Our attention was caught by a recent advert for a classic car where the dealer had recorded the history of the vehicle in the first person as told by the car itself. We were reminded of the picture below from our Heritage archives showing a 21st birthday celebration for an Armstrong Siddeley car.
The car is a 14hp Broadway saloon and the date of 27th March 1929 means it was manufactured midway during the final batch of 250 cars. The cost price was £360.00. Additional items were the aftermarket bumper bar and the wing marker. The twin letter registration TM 9 is that for Luton, Bedfordshire. These cars were well built, well equipped, well finished, surprisingly spacious, comfortable and remarkably good value for money.
As children of the post WWII period we recall that it was pretty well the norm that the family car would have a name. Happily, the number plate characters would often help in the choice made.
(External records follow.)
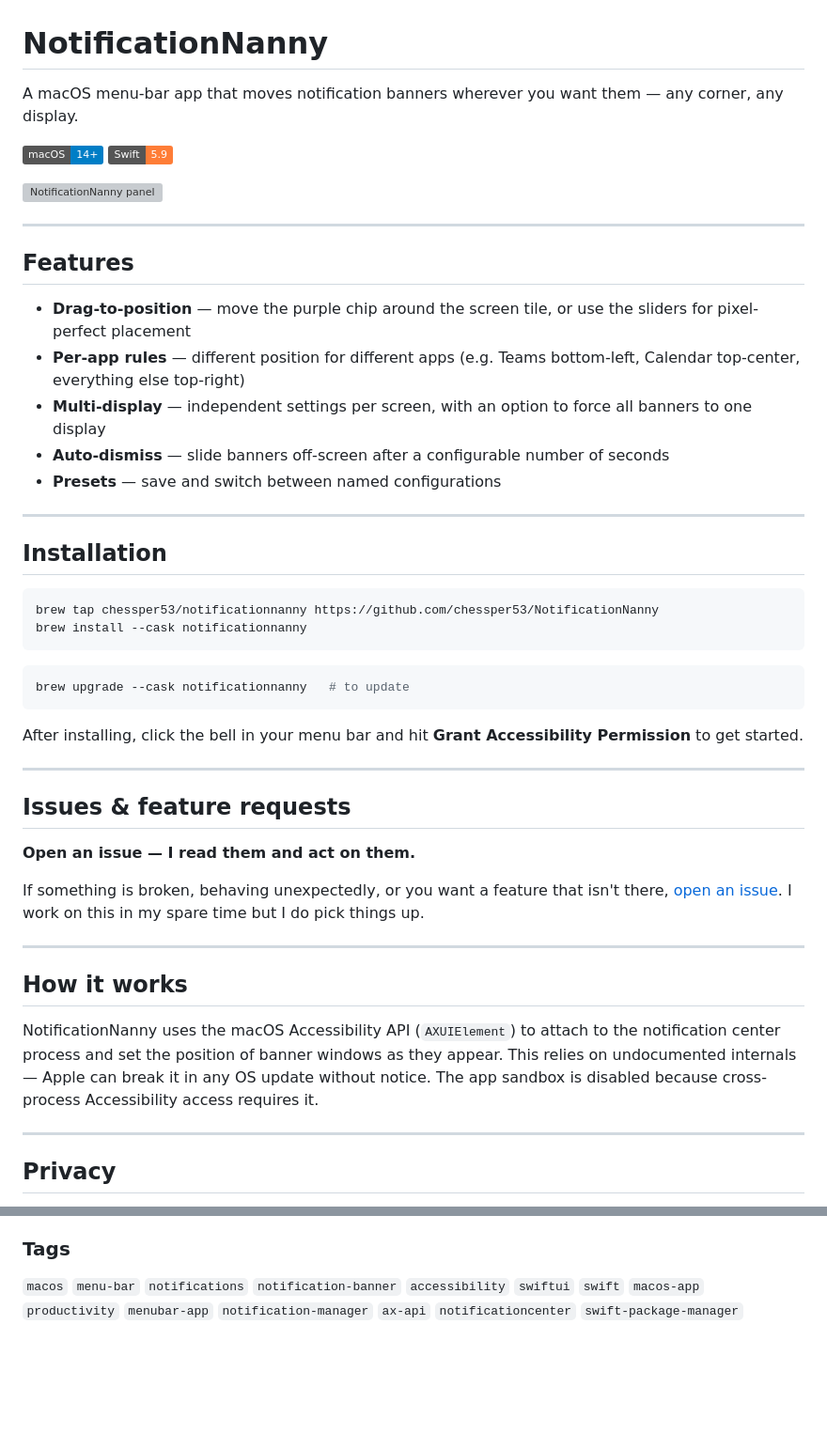
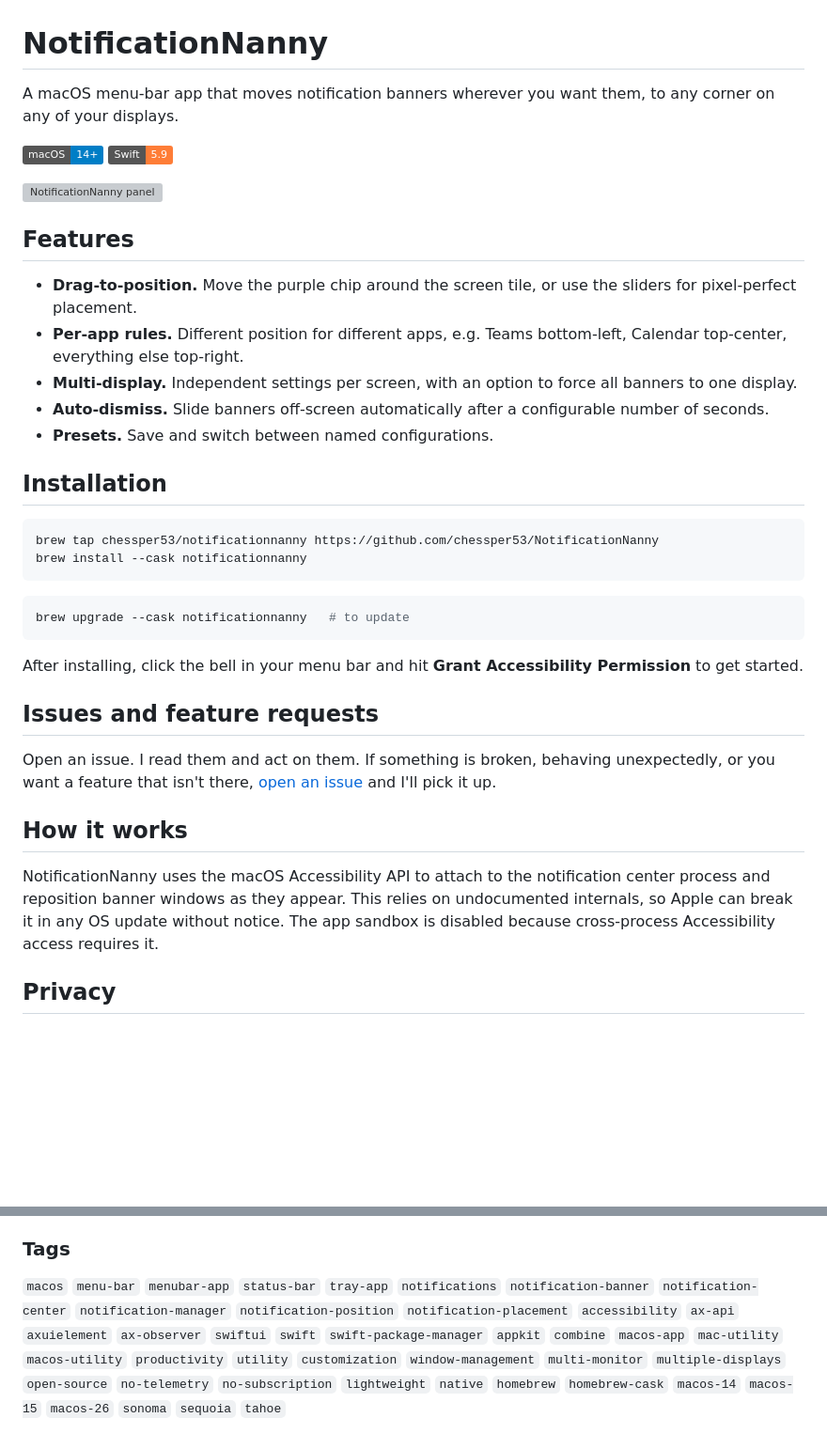
Before and after one commit to chessper53/NotificationNanny, a Markdown page: README.md, 2 parts joined by grey strips. Shown at 94% size. Drawn GitHub-style; folded sections open; badges without logos; blank space fills up the shorter version; grey boxes are pictures that could not be loaded.

Commit message:
doc(readme): simple readme update

```diff
--- a/README.md
+++ b/README.md
@@ -1,22 +1,18 @@
 # NotificationNanny
 
-A macOS menu-bar app that moves notification banners wherever you want them — any corner, any display.
+A macOS menu-bar app that moves notification banners wherever you want them, to any corner on any of your displays.
 
 ![macOS 14+](https://img.shields.io/badge/macOS-14%2B-blue) ![Swift](https://img.shields.io/badge/Swift-5.9-orange)
 
 <img width="366" alt="NotificationNanny panel" src="https://github.com/user-attachments/assets/8e315785-589c-4a41-9714-325dc6d42dd9" />
 
----
-
 ## Features
 
-- **Drag-to-position** — move the purple chip around the screen tile, or use the sliders for pixel-perfect placement
-- **Per-app rules** — different position for different apps (e.g. Teams bottom-left, Calendar top-center, everything else top-right)
-- **Multi-display** — independent settings per screen, with an option to force all banners to one display
-- **Auto-dismiss** — slide banners off-screen after a configurable number of seconds
-- **Presets** — save and switch between named configurations
-
----
+- **Drag-to-position.** Move the purple chip around the screen tile, or use the sliders for pixel-perfect placement.
+- **Per-app rules.** Different position for different apps, e.g. Teams bottom-left, Calendar top-center, everything else top-right.
+- **Multi-display.** Independent settings per screen, with an option to force all banners to one display.
+- **Auto-dismiss.** Slide banners off-screen automatically after a configurable number of seconds.
+- **Presets.** Save and switch between named configurations.
 
 ## Installation
 
@@ -31,21 +27,13 @@ brew upgrade --cask notificationnanny   # to update
 
 After installing, click the bell in your menu bar and hit **Grant Accessibility Permission** to get started.
 
----
+## Issues and feature requests
 
-## Issues & feature requests
-
-**Open an issue — I read them and act on them.**
-
-If something is broken, behaving unexpectedly, or you want a feature that isn't there, [open an issue](https://github.com/chessper53/NotificationNanny/issues). I work on this in my spare time but I do pick things up.
-
----
+Open an issue. I read them and act on them. If something is broken, behaving unexpectedly, or you want a feature that isn't there, [open an issue](https://github.com/chessper53/NotificationNanny/issues) and I'll pick it up.
 
 ## How it works
 
-NotificationNanny uses the macOS Accessibility API (`AXUIElement`) to attach to the notification center process and set the position of banner windows as they appear. This relies on undocumented internals — Apple can break it in any OS update without notice. The app sandbox is disabled because cross-process Accessibility access requires it.
-
----
+NotificationNanny uses the macOS Accessibility API to attach to the notification center process and reposition banner windows as they appear. This relies on undocumented internals, so Apple can break it in any OS update without notice. The app sandbox is disabled because cross-process Accessibility access requires it.
 
 ## Privacy
 
@@ -73,6 +61,6 @@ No data is collected, transmitted, or stored. The Accessibility permission is us
 
 ### Tags
 
-`macos` `menu-bar` `notifications` `notification-banner` `accessibility` `swiftui` `swift` `macos-app` `productivity` `menubar-app` `notification-manager` `ax-api` `notificationcenter` `swift-package-manager`
+`macos` `menu-bar` `menubar-app` `status-bar` `tray-app` `notifications` `notification-banner` `notification-center` `notification-manager` `notification-position` `notification-placement` `accessibility` `ax-api` `axuielement` `ax-observer` `swiftui` `swift` `swift-package-manager` `appkit` `combine` `macos-app` `mac-utility` `macos-utility` `productivity` `utility` `customization` `window-management` `multi-monitor` `multiple-displays` `open-source` `no-telemetry` `no-subscription` `lightweight` `native` `homebrew` `homebrew-cask` `macos-14` `macos-15` `macos-26` `sonoma` `sequoia` `tahoe`
 
 </details>
```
Perhaps we have forgotten just how big a deal it was both pre and post war, even into the mid -1950s, for the average working family to own their own transport, and even then it was very often second hand. As the 1960s progressed and the population prospered the motor industry with frequent styling changes enticed many into car ownership.
By this time the company car was just beginning to be more commonplace. But it was in the 1970s when due to the economic situation in the country that the car was used by companies to aid recruitment, to reward effort, and to make a more mobile and flexible work force. Quickly the car became viewed as a tool, or as a status symbol, and taken somewhat for granted. Today the mystique has gone. We wonder if 21 years from now any one will be inspired to celebrate the birthday of one of today’s electric cars. We doubt it.